[DATASET]

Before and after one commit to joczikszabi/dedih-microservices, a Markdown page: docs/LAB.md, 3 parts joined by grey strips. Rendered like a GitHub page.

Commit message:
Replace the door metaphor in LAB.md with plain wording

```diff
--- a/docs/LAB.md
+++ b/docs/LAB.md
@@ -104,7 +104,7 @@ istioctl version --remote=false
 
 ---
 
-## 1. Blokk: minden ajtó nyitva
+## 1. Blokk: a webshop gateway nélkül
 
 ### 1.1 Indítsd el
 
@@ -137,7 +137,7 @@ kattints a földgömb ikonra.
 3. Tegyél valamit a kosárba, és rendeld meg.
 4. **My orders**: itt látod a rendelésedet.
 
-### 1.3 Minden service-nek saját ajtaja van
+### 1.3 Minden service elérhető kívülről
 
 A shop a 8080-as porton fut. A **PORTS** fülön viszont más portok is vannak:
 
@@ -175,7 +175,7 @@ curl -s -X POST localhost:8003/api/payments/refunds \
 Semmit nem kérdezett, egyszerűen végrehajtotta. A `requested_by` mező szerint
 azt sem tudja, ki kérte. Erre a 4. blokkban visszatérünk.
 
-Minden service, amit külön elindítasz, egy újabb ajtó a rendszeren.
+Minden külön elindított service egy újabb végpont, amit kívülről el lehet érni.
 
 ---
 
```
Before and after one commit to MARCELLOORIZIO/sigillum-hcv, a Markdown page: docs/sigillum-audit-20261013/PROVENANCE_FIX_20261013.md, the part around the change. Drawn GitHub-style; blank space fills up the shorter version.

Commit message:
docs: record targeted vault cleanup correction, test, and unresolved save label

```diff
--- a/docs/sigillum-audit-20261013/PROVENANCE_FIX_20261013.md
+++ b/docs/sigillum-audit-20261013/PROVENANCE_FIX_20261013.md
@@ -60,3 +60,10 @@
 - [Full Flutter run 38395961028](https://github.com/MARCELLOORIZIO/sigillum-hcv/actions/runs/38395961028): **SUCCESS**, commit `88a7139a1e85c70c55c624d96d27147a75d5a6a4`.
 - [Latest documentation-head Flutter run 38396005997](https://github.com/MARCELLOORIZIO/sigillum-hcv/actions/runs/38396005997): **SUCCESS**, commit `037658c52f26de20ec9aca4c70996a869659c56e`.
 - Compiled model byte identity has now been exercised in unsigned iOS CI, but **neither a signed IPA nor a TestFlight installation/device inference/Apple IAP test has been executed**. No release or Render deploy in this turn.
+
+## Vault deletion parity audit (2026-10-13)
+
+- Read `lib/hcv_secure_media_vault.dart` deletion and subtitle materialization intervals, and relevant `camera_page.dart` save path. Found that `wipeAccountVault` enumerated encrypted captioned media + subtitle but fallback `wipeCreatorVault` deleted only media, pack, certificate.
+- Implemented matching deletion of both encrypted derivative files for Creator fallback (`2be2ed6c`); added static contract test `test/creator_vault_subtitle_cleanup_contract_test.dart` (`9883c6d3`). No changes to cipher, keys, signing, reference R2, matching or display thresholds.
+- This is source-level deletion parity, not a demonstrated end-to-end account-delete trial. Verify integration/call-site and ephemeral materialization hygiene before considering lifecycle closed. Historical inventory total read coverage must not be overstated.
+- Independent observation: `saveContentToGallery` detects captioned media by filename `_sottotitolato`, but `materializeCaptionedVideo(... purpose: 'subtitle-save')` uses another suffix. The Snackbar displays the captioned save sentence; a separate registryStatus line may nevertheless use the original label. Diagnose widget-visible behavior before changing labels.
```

[/DATASET]

Every line of the listing above is to be set down again without any change.

§ **SOLVED EXERCISE**
Before and after one commit to joczikszabi/dedih-microservices, a Markdown page: docs/LAB.md, 3 parts joined by grey strips. Rendered like a GitHub page.

Commit message:
Replace the door metaphor in LAB.md with plain wording

```diff
--- a/docs/LAB.md
+++ b/docs/LAB.md
@@ -104,7 +104,7 @@ istioctl version --remote=false
 
 ---
 
-## 1. Blokk: minden ajtó nyitva
+## 1. Blokk: a webshop gateway nélkül
 
 ### 1.1 Indítsd el
 
@@ -137,7 +137,7 @@ kattints a földgömb ikonra.
 3. Tegyél valamit a kosárba, és rendeld meg.
 4. **My orders**: itt látod a rendelésedet.
 
-### 1.3 Minden service-nek saját ajtaja van
+### 1.3 Minden service elérhető kívülről
 
 A shop a 8080-as porton fut. A **PORTS** fülön viszont más portok is vannak:
 
@@ -175,7 +175,7 @@ curl -s -X POST localhost:8003/api/payments/refunds \
 Semmit nem kérdezett, egyszerűen végrehajtotta. A `requested_by` mező szerint
 azt sem tudja, ki kérte. Erre a 4. blokkban visszatérünk.
 
-Minden service, amit külön elindítasz, egy újabb ajtó a rendszeren.
+Minden külön elindított service egy újabb végpont, amit kívülről el lehet érni.
 
 ---
 
```
Before and after one commit to MARCELLOORIZIO/sigillum-hcv, a Markdown page: docs/sigillum-audit-20261013/PROVENANCE_FIX_20261013.md, the part around the change. Drawn GitHub-style; blank space fills up the shorter version.

Commit message:
docs: record targeted vault cleanup correction, test, and unresolved save label

```diff
--- a/docs/sigillum-audit-20261013/PROVENANCE_FIX_20261013.md
+++ b/docs/sigillum-audit-20261013/PROVENANCE_FIX_20261013.md
@@ -60,3 +60,10 @@
 - [Full Flutter run 38395961028](https://github.com/MARCELLOORIZIO/sigillum-hcv/actions/runs/38395961028): **SUCCESS**, commit `88a7139a1e85c70c55c624d96d27147a75d5a6a4`.
 - [Latest documentation-head Flutter run 38396005997](https://github.com/MARCELLOORIZIO/sigillum-hcv/actions/runs/38396005997): **SUCCESS**, commit `037658c52f26de20ec9aca4c70996a869659c56e`.
 - Compiled model byte identity has now been exercised in unsigned iOS CI, but **neither a signed IPA nor a TestFlight installation/device inference/Apple IAP test has been executed**. No release or Render deploy in this turn.
+
+## Vault deletion parity audit (2026-10-13)
+
+- Read `lib/hcv_secure_media_vault.dart` deletion and subtitle materialization intervals, and relevant `camera_page.dart` save path. Found that `wipeAccountVault` enumerated encrypted captioned media + subtitle but fallback `wipeCreatorVault` deleted only media, pack, certificate.
+- Implemented matching deletion of both encrypted derivative files for Creator fallback (`2be2ed6c`); added static contract test `test/creator_vault_subtitle_cleanup_contract_test.dart` (`9883c6d3`). No changes to cipher, keys, signing, reference R2, matching or display thresholds.
+- This is source-level deletion parity, not a demonstrated end-to-end account-delete trial. Verify integration/call-site and ephemeral materialization hygiene before considering lifecycle closed. Historical inventory total read coverage must not be overstated.
+- Independent observation: `saveContentToGallery` detects captioned media by filename `_sottotitolato`, but `materializeCaptionedVideo(... purpose: 'subtitle-save')` uses another suffix. The Snackbar displays the captioned save sentence; a separate registryStatus line may nevertheless use the original label. Diagnose widget-visible behavior before changing labels.
```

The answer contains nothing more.